Special to the Denisonian

In order to see her son on television, Dr. Ronald Winters’ mother had to go down to the local furniture store to ask if she and her family could turn the channel to the one she wanted. “Imagine a cluster of eight or nine townsmen watching this television program,” he described. There were only three channels then. The television was still new, and the camera did not bother Winters because he didn’t know what the camera looked like.

That year in high school, a teacher asked him to participate in a contest the local college held. The rules required two students to participate and Dr. Winters agreed only in order to help his friend who wanted to go to college. First place was a full-ride. For the first round, he took a test amongst many other people. During the second round, less people came back. For the final round, he and four other students were asked to appear on T.V. They would be quizzed by the local professors and whoever did the best would win. Winters says, halfway through the show, “A fellow crawled right up beside me and touched me. He said, ‘Quit Answering. Other people need to answer. We have to have second and third place.’”

As a kid, he wondered what kept the atmosphere around the earth. “I decided that there had to be a containing surface that kept the air, but then I had a problem ‘cause Buck Rogers could fly out into space.” Buck Rogers was a sci-fi hero who fought the evil tyrant Killer Kane. Eventually, he learned about gravity from the books his mom let him check out from the library. In college, after first studying chemical engineering, he chose physics because he thought, “I might as well study the science that had all the answers.”

He finished college in 1963 and many top universities offered him positions. “I had received a special offer offer from a new organization, the National Aeronautics and Space Administration.” They were training scientist astronauts. NASA paid the way for his education. “They paid [my wife] a stipend. When our daughter was born, they paid her a stipend.” After he finished his thesis, however, NASA told him that they didn’t need him as an astronaut, but that he could still work for them as an engineer to continue to work on radiation detectors for the moon. He declined NASA’s offer because he didn’t want to work as an engineer.
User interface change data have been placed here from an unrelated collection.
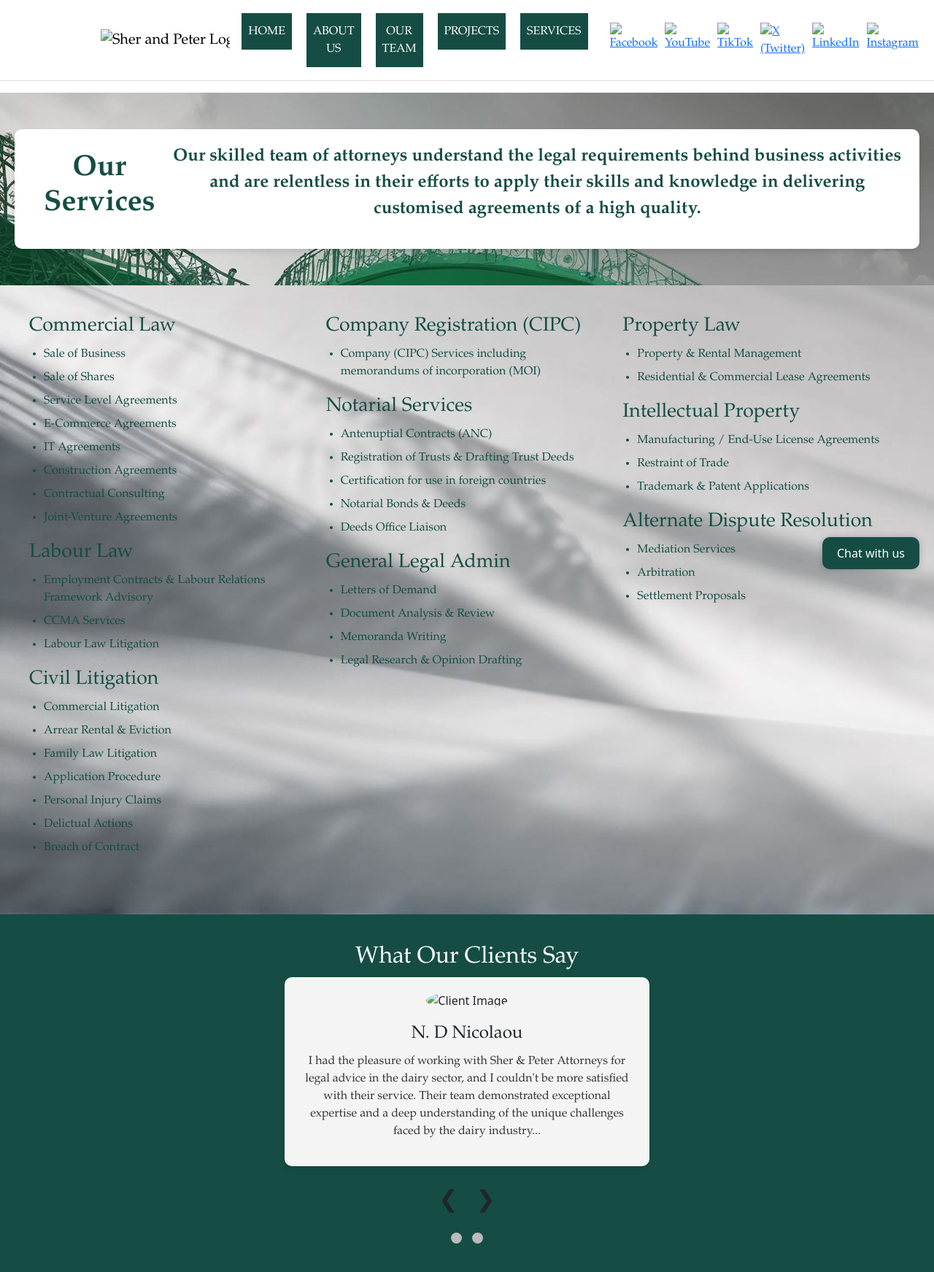
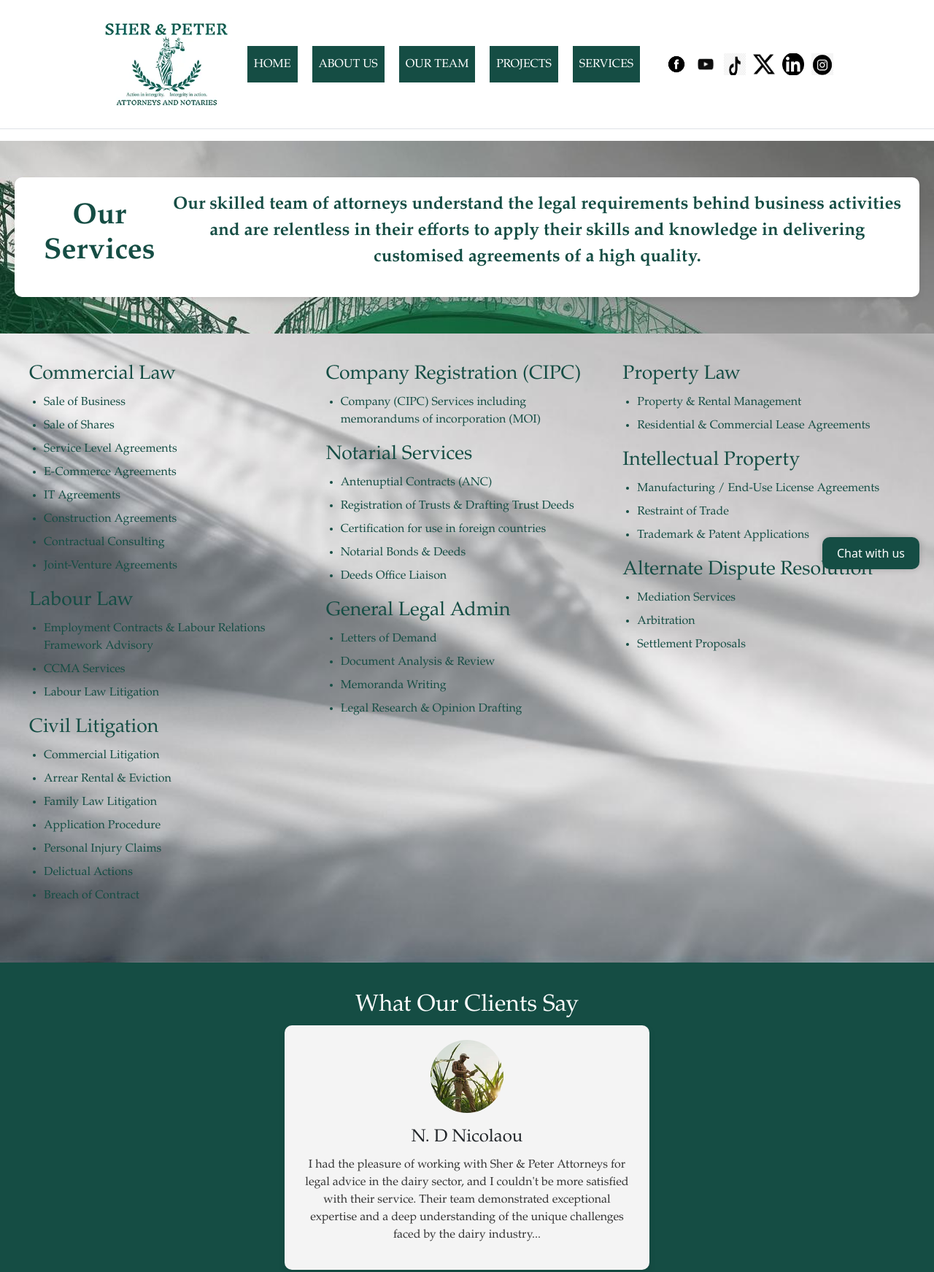
Before and after one commit to BrijeshRanchod/snp, a plain HTML site: page services.html in a window 1280 px wide. Shown: the top 1743 px of the page at 73% size. Drawn offline with nearby package versions, Linux system fonts and the light colour scheme; a script that the page names is missing.

Commit message:
Update services.html

```diff
--- a/services.html
+++ b/services.html
@@ -216,7 +216,7 @@
         <nav class="navbar navbar-expand-sm navbar-light bg-white border-bottom box-shadow mb-3">
             <div class="container">
                 <a class="navbar-brand" asp-area="" asp-page="/">
-                    <img src="./background/snp_logowhite.webp" style="width:180px; height:130px;" alt="Sher and Peter Logo" />
+                    <img src="./snp_logowhite.webp" style="width:180px; height:130px;" alt="Sher and Peter Logo" />
                 </a>
                 <button class="navbar-toggler" type="button" data-bs-toggle="collapse" data-bs-target=".navbar-collapse" aria-controls="navbarSupportedContent"
                         aria-expanded="false" aria-label="Toggle navigation">
@@ -242,12 +242,12 @@
                     </ul>
 
                     <div class="social-media-icons d-flex">
-                        <a href="https://www.facebook.com/people/Sher-Peter-Attorneys-and-Notaries/61563068243646/?mibextid=ZbWKwL"><img src="./icons/facebook.png" class="social-icon" alt="Facebook" /></a>
-                        <a href="https://www.youtube.com/%40sherandpeterattorneys"><img src="./icons/youtube.png" class="social-icon" alt="YouTube" /></a>
-                        <a href="https://www.tiktok.com/%40snp_attorneys?is_from_webapp=1&sender_device=pc"><img src="./icons/tiktok.png" class="social-icon" alt="TikTok" /></a>
-                        <a href="https://x.com/snp_attorneys"><img src="./icons/x.png" class="social-icon" alt="X (Twitter)" /></a>
-                        <a href="https://www.linkedin.com/showcase/snp_attorneys/"><img src="./icons/linkedin.png" class="social-icon" alt="LinkedIn" /></a>
-                        <a href="https://www.instagram.com/snp_attorneys/?igsh=eGM1c29tbHNtaG96"><img src="./icons/instagram.png" class="social-icon" alt="Instagram" /></a>
+                        <a href="https://www.facebook.com/people/Sher-Peter-Attorneys-and-Notaries/61563068243646/?mibextid=ZbWKwL"><img src="./facebook.png" class="social-icon" alt="Facebook" /></a>
+                        <a href="https://www.youtube.com/%40sherandpeterattorneys"><img src="./youtube.png" class="social-icon" alt="YouTube" /></a>
+                        <a href="https://www.tiktok.com/%40snp_attorneys?is_from_webapp=1&sender_device=pc"><img src="./tiktok.png" class="social-icon" alt="TikTok" /></a>
+                        <a href="https://x.com/snp_attorneys"><img src="./x.png" class="social-icon" alt="X (Twitter)" /></a>
+                        <a href="https://www.linkedin.com/showcase/snp_attorneys/"><img src="./linkedin.png" class="social-icon" alt="LinkedIn" /></a>
+                        <a href="https://www.instagram.com/snp_attorneys/?igsh=eGM1c29tbHNtaG96"><img src="./instagram.png" class="social-icon" alt="Instagram" /></a>
                     </div>
                 </div>
             </div>
@@ -638,7 +638,7 @@ function showSlide(n) {
     <div class="testimonial-carousel">
         <div class="testimonial active">
             <div class="client-image">
-                <img src="./people/client2.webp" alt="Client Image">
+                <img src="./client2.webp" alt="Client Image">
             </div>
             <div class="testimonial-content">
                 <h3>N. D Nicolaou</h3>
@@ -652,7 +652,7 @@ function showSlide(n) {
 
         <div class="testimonial">
             <div class="client-image">
-                <img src="./people/client1.webp" alt="Client Image">
+                <img src="./client1.webp" alt="Client Image">
             </div>
             <div class="testimonial-content">
                 <h3>S. S. Tshabalala - Civil Construction</h3>
@@ -680,15 +680,15 @@ function showSlide(n) {
 <div class="container">
     <div class="image-grid">
         <div class="grid-item">
-            <img src="./background/snp.png" class="zoom-image" />
-            <img src="./background/power_of_attorney.jpg" class="zoom-image" />
+            <img src="./snp.png" class="zoom-image" />
+            <img src="./power_of_attorney.jpg" class="zoom-image" />
         </div>
         <div class="grid-item">
-            <img src="./background/lady justice.jpeg" class="zoom-image" />
+            <img src="./lady justice.jpeg" class="zoom-image" />
         </div>
         <div class="grid-item">
-            <img src="./background/snp1.png" class="zoom-image" />
-            <img src="./background/lawyer.jpeg" class="zoom-image" />
+            <img src="./snp1.png" class="zoom-image" />
+            <img src="./lawyer.jpeg" class="zoom-image" />
         </div>
     </div>
 </div>
```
After that, he started interviewing with a number of colleges. One professor invited him to interview at Denison, and they made him an offer. When Dr. Winters declined, they made him a slightly larger offer. At the time, his wife made more than Denison’s offer, but he said, “We said we would do it for a year or two. That’ll pay a debt.” He arrived in 1966 and stayed for another 33 years.

In his scientific career, Dr. Winters became friends with a great deal of important physicists such as Nobel Laureate, William F. Fowler and the more widely known, Carl Sagan. Winters’ published papers vary widely from things such as a new way to express the value 1/x and the age of the universe. He said, “One of my papers was cited five times last month. . . that’s the hope of every artist. You produce a piece of work – writing, painting, sculpture -and people appreciate it years, decades later. It doesn’t matter if what they’re doing is showing that I made some mistake. That’s how science gets done.”

Overall, he said he has had a blessed life. “I got to do physics all those years, and I got paid,” he said. “That’s like being paid to play.” When he answered questions, he would lean in, noticeably excited to talk about physics. Counting his blessings in life, he said it goes further than his overwhelming scientific career, he also has “three beautiful granddaughters and two handsome grandsons.”

Despite his success, he continually stressed that he was not too special. “I was typical, just typical of the quality of faculty at my time. . . in my cohort, I’m typical, not exceptional.”

Photo Courtesy of Emma Miller